I am just over halfway through my first reading of Richmal Crompton’s forty one novels. As reading journeys go this seems to be a good point to start writing about mine. I am caught amidst the thrill of discovering new writing and the exciting prospect of the unknown stories yet to come.
In this blog I have decided not to write about Richmal Crompton’s novels chronologically, but instead I will explore a range of themes in her writing, such as issues of social change, the lives of women, the representation of place and houses in the novels, and the implications of old age and having a disability. I am also interested in the types of journeys and holidays her characters take, how she handles the passage of time as the life of her characters slips by, and the extent to which these novels are concerned with the experience of people who are different and have special stories to tell. So, for my first post I have chosen to start in 1928. In this year more books by Richmal Crompton were published than any other. A ‘Just William’ collection, William the Good, two novels, including The Thorn Bush and four collections of short stories were all published in this year.
I will return in a later post to Richmal Crompton’s first novel, The Innermost Room (1923) which introduces her interest in, what she calls, ‘the enemy within’. This is a theme in a number of her novels and in Roofs Off (1928), the novel I have chosen for this post, one of the young characters, Diana, is fighting the claustrophobia of her life, living with her unhappy mother:
She mustn’t meet him in this mood. She made a great effort to throw it off. Once the atmosphere of this pleasant little room had been enough to throw it off, but the room was failing her. It was not holding its own against the rest of the house. Its defences were being beaten down and the enemy was entering through the breaches.
But more of this interest in the inner life and the importance of rooms and houses in the lives of her characters in a later post.
Another important theme in a number of Richmal Crompton’s novels is how life changes as her characters grow older and come to terms with the disappointments of adult life. In a couple of novels, Portrait of a Family (1931) and The Old Man’s Birthday (1934), the lead character is a man whose wife has died and he is facing old age and dwelling on the consequences of his past. I will write about these novels next month. In Roofs Off (1928), Martin has lost his wife and decides to move completely away from the area where he spent most of his adult life. He moves to a new housing development outside a village which has been developed on an area of land belonging to a local estate. This has been sold off to help the rich land owner make ends meet. When he arrives Martin is invited to join in the social life of his neighbours, encapsulated in the novel in a gathering for afternoon tea.
Martin discovers that the owner of the estate, Mrs Glendower, is an old flame and they excitedly rekindle their old attraction for each other. But her husband returns unexpectedly and Martin is faced with the loss of the new life he had dreamed of, the life he might have had instead of marrying his wife and being trapped in a staunchly middle-class world. He blames her in many ways for denying him everything that his life might have been, although he is reconciled to his past by the end of the novel.
In the modern estate people from different walks of life have been brought together.

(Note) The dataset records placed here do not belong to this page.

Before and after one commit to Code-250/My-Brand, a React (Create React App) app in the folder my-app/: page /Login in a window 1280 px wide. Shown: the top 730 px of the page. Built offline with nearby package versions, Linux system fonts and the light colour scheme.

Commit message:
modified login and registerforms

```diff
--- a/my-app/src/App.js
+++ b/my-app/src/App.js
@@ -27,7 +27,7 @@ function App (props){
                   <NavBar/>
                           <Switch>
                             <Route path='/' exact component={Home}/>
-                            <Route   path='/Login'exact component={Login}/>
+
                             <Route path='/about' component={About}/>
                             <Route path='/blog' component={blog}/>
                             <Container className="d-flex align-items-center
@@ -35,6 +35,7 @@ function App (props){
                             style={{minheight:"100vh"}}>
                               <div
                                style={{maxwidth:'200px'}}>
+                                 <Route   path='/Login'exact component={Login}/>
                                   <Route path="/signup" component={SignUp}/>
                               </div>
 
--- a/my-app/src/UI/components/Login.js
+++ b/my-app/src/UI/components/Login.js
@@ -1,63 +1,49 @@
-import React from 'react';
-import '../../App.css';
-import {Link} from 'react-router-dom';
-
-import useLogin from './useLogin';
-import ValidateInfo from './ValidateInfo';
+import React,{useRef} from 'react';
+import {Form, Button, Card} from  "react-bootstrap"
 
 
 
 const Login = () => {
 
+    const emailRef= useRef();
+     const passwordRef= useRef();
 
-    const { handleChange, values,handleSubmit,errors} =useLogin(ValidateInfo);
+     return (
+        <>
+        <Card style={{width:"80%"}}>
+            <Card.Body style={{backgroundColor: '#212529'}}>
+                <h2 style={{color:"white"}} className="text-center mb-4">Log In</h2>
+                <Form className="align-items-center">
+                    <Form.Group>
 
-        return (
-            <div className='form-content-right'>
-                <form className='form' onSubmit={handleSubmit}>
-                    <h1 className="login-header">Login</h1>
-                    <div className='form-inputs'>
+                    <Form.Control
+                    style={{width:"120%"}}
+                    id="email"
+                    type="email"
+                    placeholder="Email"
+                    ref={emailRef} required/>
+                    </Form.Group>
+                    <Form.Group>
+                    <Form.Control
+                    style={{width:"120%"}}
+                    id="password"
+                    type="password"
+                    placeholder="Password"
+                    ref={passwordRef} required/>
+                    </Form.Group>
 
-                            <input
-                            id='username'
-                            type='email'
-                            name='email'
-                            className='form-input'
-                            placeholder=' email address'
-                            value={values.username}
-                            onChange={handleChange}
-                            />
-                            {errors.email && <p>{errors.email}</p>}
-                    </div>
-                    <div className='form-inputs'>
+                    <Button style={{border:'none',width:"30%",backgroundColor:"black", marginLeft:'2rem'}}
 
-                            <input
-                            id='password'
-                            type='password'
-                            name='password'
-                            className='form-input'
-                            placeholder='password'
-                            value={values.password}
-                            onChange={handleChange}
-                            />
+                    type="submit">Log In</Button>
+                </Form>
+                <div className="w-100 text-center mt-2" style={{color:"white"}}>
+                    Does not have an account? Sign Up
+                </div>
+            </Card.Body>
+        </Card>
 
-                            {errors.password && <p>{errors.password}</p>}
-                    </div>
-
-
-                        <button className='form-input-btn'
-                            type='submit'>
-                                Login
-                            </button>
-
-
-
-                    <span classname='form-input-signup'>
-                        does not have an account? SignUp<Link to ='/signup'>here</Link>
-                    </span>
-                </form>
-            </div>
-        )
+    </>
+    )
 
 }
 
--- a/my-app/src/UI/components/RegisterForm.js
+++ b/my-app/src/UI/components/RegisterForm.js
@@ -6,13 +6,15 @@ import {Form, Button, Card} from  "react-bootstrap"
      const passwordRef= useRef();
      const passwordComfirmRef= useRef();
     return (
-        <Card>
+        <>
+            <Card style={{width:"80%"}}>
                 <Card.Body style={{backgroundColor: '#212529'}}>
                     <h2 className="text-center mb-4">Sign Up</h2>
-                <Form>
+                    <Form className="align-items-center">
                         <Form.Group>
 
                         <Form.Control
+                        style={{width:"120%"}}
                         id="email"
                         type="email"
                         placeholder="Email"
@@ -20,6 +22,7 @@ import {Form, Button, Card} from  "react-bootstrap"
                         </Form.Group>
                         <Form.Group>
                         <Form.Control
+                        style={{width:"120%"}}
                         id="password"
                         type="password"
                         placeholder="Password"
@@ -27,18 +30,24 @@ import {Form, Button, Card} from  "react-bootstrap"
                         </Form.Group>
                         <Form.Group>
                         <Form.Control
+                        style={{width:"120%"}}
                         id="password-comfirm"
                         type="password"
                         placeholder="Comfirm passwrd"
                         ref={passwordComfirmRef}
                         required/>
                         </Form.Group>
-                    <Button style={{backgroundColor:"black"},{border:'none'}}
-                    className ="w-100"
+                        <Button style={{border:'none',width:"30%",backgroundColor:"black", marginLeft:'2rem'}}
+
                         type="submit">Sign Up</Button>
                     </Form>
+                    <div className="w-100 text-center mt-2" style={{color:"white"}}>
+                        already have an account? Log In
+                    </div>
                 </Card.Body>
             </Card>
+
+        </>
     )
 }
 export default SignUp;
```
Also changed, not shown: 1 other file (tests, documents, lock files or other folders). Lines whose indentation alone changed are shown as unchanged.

Mrs Copeland lives with her daughter, the aforementioned Diana, forced because of lack of money to take what she sees as a step down from the life of privilege that she sees as her right. She is not coping, refuses to leave the house for much of the time, and dreams exclusively about the wonderful marriage that her daughter will make which will return them both to the style of life that she believes they deserve. Her daughter, however, despite being engaged to someone that her mother approves of, and who could give them both the life that her mother wants, falls in love with the son of her neighbours, the owners of a village shop. They are delighted to be in their new house and have spent much of their working lives dreaming of owning a home of their own.
Mrs Glendower talks about a game she was asked to play as a child:
She gave us each some building bricks and a little red cardboard roof and a handful of dolls and furniture from her dolls’ house and we had to build little houses and arrange the dolls and furniture inside and then put on the little red cardboard roof and then Susan would blow on her little whistle and say, ‘Roofs Off!’ and we had to take off the cardboard roof and Susan would come round and judge whose dolls were doing the more interesting things.
Martin wonders “which would be the most interesting life in Woodlands Avenue if someone said ‘Roofs Off!’”. Mrs Glendower, not surprisingly perhaps, believes that they would “all be indescribably dull”, but the local doctor disagrees: “I believe that there isn’t such a thing in the whole world and never has been such a thing as a dull life. What you see of it may be dull but you only see a part of the pattern or a back side of the pattern. If you could see the whole you’d be amazed. You’d be thrilled. A life may be sad or even uneventful, but it can never be dull”. This novel by Richmal Crompton makes a very convincing case that this is certainly true. It offers a social commentary on ordinary life in a rural community in early twentieth century England. In Roofs Off tensions between people from different classes are unpicked at a time of significant social change, resented by the older members of the rich and traditional middle class, but embraced by the young.